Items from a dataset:

▽

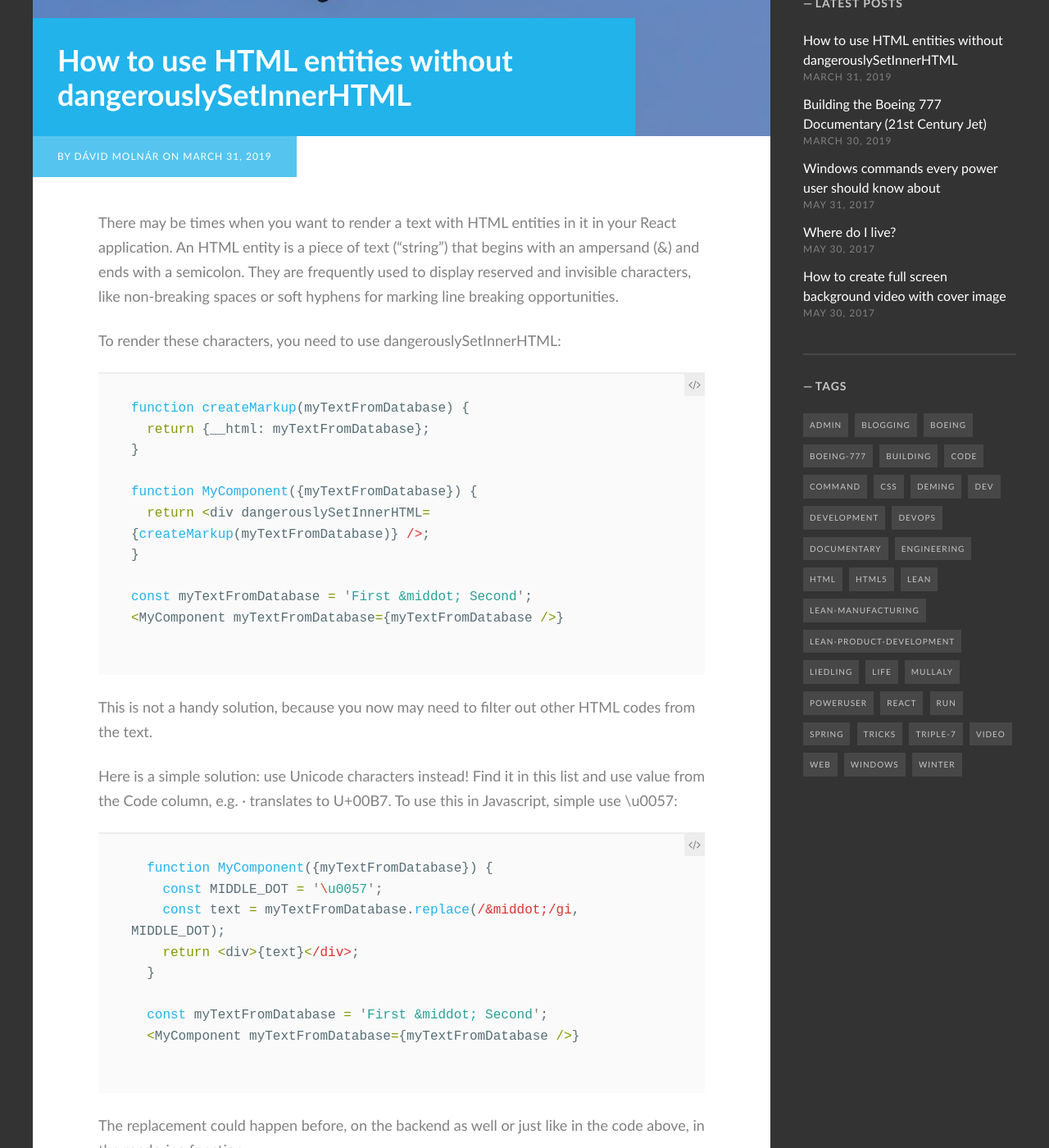
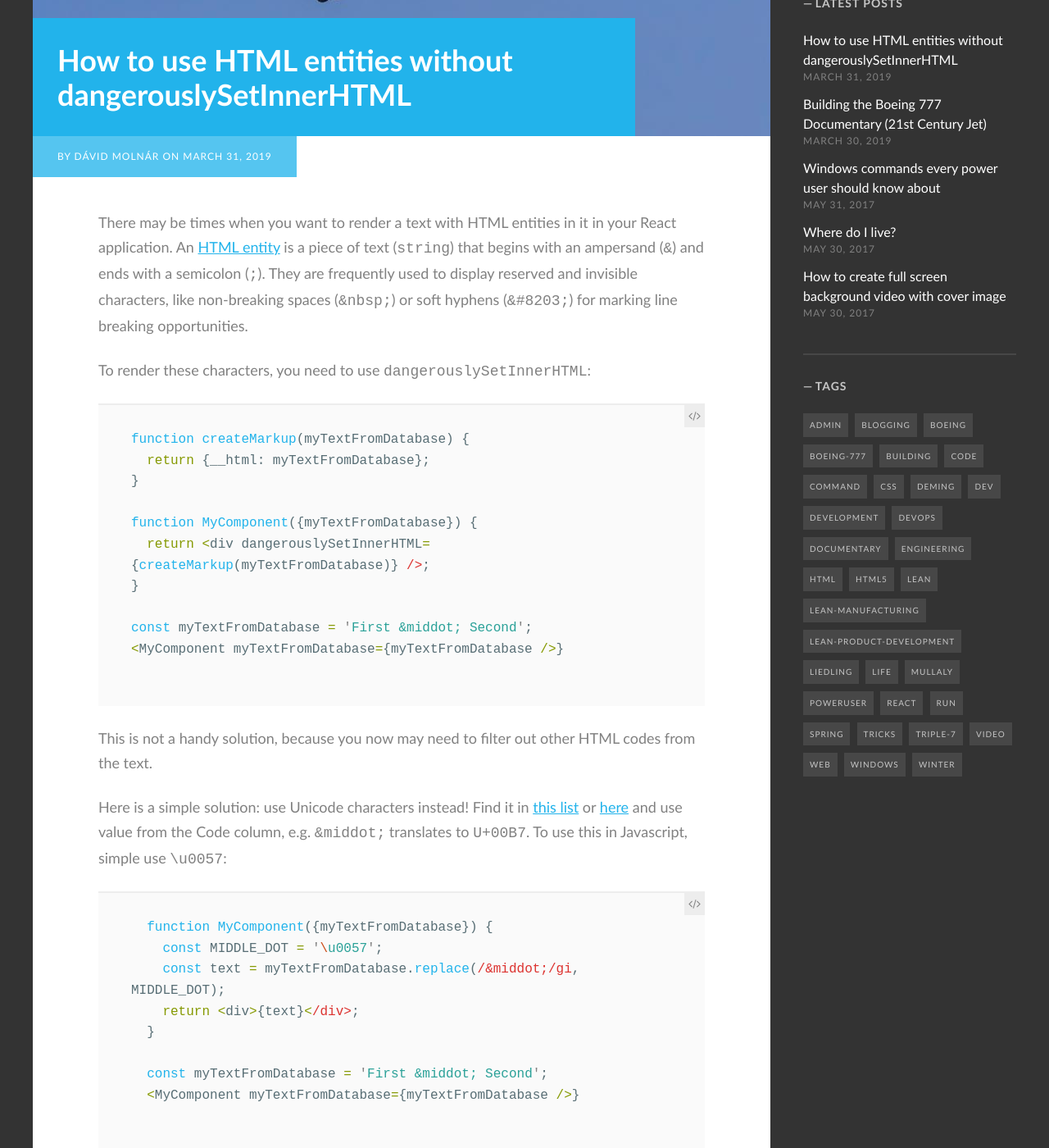
Before and after one commit to mdavid626/blog, a Jekyll site: the page built from _posts/2019-03-31-How-to-use-HTML-entities-without-dangerouslySetInnerHTML.md, in a window 1280 px wide and 1400 px high, scrolled down 678 px. Shown: the whole window at 82% size. Built offline with Jekyll 4.4.1, drawn with Linux system fonts in a browser that asks for light colours; some web fonts are replaced; comment, search, counter and statistics services are not loaded; some of the changed text lies outside the part shown.

Commit message:
Add links and code highlights

```diff
--- a/_posts/2019-03-31-How-to-use-HTML-entities-without-dangerouslySetInnerHTML.md
+++ b/_posts/2019-03-31-How-to-use-HTML-entities-without-dangerouslySetInnerHTML.md
@@ -6,9 +6,9 @@ banner_image: United_Airlines_777_N797UA_LAX.jpg
 tags: [react, web, development, code, tricks, html]
 ---
 
-There may be times when you want to render a text with HTML entities in it in your React application. An HTML entity is a piece of text ("string") that begins with an ampersand (&) and ends with a semicolon. They are frequently used to display reserved and invisible characters, like non-breaking spaces or soft hyphens for marking line breaking opportunities.
+There may be times when you want to render a text with HTML entities in it in your React application. An [HTML entity](https://developer.mozilla.org/en-US/docs/Glossary/Entity) is a piece of text (`string`) that begins with an ampersand (`&`) and ends with a semicolon (`;`). They are frequently used to display reserved and invisible characters, like non-breaking spaces (`&nbsp;`) or soft hyphens (`&#8203;`) for marking line breaking opportunities.
 
- To render these characters, you need to use dangerouslySetInnerHTML:
+ To render these characters, you need to use `dangerouslySetInnerHTML`:
 
  {% highlight js %}
 function createMarkup(myTextFromDatabase) {
@@ -23,9 +23,11 @@ const myTextFromDatabase = 'First &middot; Second';
 <MyComponent myTextFromDatabase={myTextFromDatabase />}
  {% endhighlight js %}
 
+ <!--more-->
+
  This is not a handy solution, because you now may need to filter out other HTML codes from the text.
 
- Here is a simple solution: use Unicode characters instead! Find it in this list and use value from the Code column, e.g. &middot; translates to U+00B7. To use this in Javascript, simple use \u0057:
+ Here is a simple solution: use Unicode characters instead! Find it in [this list](https://en.wikipedia.org/wiki/List_of_Unicode_characters) or [here](https://unicode-table.com) and use value from the Code column, e.g. `&middot;` translates to `U+00B7`. To use this in Javascript, simple use `\u0057`:
 
    {% highlight js %}
   function MyComponent({myTextFromDatabase}) {
@@ -38,4 +40,4 @@ const myTextFromDatabase = 'First &middot; Second';
   <MyComponent myTextFromDatabase={myTextFromDatabase />}
    {% endhighlight js %}
 
- The replacement could happen before, on the backend as well or just like in the code above, in the rendering function.
+ The replacement could happen beforehands, on the backend as well, or just like in the code above, in the rendering function. I used the [`replace`](https://developer.mozilla.org/en-US/docs/Web/JavaScript/Reference/Global_Objects/String/replace) function in Javascript, with a regex to replace all occurences of `&middot;` with `\u0057`.
```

△

WHAT TO DO: Omit every picture, then write out the entries above exactly.

THE ANSWER:
Before and after one commit to mdavid626/blog, a Jekyll site: the page built from _posts/2019-03-31-How-to-use-HTML-entities-without-dangerouslySetInnerHTML.md, in a window 1280 px wide and 1400 px high, scrolled down 678 px. Shown: the whole window at 82% size. Built offline with Jekyll 4.4.1, drawn with Linux system fonts in a browser that asks for light colours; some web fonts are replaced; comment, search, counter and statistics services are not loaded; some of the changed text lies outside the part shown.

Commit message:
Add links and code highlights

```diff
--- a/_posts/2019-03-31-How-to-use-HTML-entities-without-dangerouslySetInnerHTML.md
+++ b/_posts/2019-03-31-How-to-use-HTML-entities-without-dangerouslySetInnerHTML.md
@@ -6,9 +6,9 @@ banner_image: United_Airlines_777_N797UA_LAX.jpg
 tags: [react, web, development, code, tricks, html]
 ---
 
-There may be times when you want to render a text with HTML entities in it in your React application. An HTML entity is a piece of text ("string") that begins with an ampersand (&) and ends with a semicolon. They are frequently used to display reserved and invisible characters, like non-breaking spaces or soft hyphens for marking line breaking opportunities.
+There may be times when you want to render a text with HTML entities in it in your React application. An [HTML entity](https://developer.mozilla.org/en-US/docs/Glossary/Entity) is a piece of text (`string`) that begins with an ampersand (`&`) and ends with a semicolon (`;`). They are frequently used to display reserved and invisible characters, like non-breaking spaces (`&nbsp;`) or soft hyphens (`&#8203;`) for marking line breaking opportunities.
 
- To render these characters, you need to use dangerouslySetInnerHTML:
+ To render these characters, you need to use `dangerouslySetInnerHTML`:
 
  {% highlight js %}
 function createMarkup(myTextFromDatabase) {
@@ -23,9 +23,11 @@ const myTextFromDatabase = 'First &middot; Second';
 <MyComponent myTextFromDatabase={myTextFromDatabase />}
  {% endhighlight js %}
 
+ <!--more-->
+
  This is not a handy solution, because you now may need to filter out other HTML codes from the text.
 
- Here is a simple solution: use Unicode characters instead! Find it in this list and use value from the Code column, e.g. &middot; translates to U+00B7. To use this in Javascript, simple use \u0057:
+ Here is a simple solution: use Unicode characters instead! Find it in [this list](https://en.wikipedia.org/wiki/List_of_Unicode_characters) or [here](https://unicode-table.com) and use value from the Code column, e.g. `&middot;` translates to `U+00B7`. To use this in Javascript, simple use `\u0057`:
 
    {% highlight js %}
   function MyComponent({myTextFromDatabase}) {
@@ -38,4 +40,4 @@ const myTextFromDatabase = 'First &middot; Second';
   <MyComponent myTextFromDatabase={myTextFromDatabase />}
    {% endhighlight js %}
 
- The replacement could happen before, on the backend as well or just like in the code above, in the rendering function.
+ The replacement could happen beforehands, on the backend as well, or just like in the code above, in the rendering function. I used the [`replace`](https://developer.mozilla.org/en-US/docs/Web/JavaScript/Reference/Global_Objects/String/replace) function in Javascript, with a regex to replace all occurences of `&middot;` with `\u0057`.
```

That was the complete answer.